**DATA:**
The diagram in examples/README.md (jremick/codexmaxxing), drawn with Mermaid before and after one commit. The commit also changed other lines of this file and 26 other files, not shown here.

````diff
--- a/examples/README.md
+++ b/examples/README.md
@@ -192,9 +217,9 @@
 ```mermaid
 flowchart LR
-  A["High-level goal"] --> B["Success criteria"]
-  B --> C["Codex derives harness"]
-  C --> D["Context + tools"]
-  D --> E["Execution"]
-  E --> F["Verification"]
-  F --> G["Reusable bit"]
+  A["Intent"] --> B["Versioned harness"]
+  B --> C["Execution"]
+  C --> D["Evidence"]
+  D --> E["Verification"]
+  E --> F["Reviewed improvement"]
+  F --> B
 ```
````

**WHAT YOU HAVE TO DO:** In the records above, find each line that mentions the word "harness", and copy it.

**ANSWER BOX:**
-  B --> C["Codex derives harness"]
+  A["Intent"] --> B["Versioned harness"]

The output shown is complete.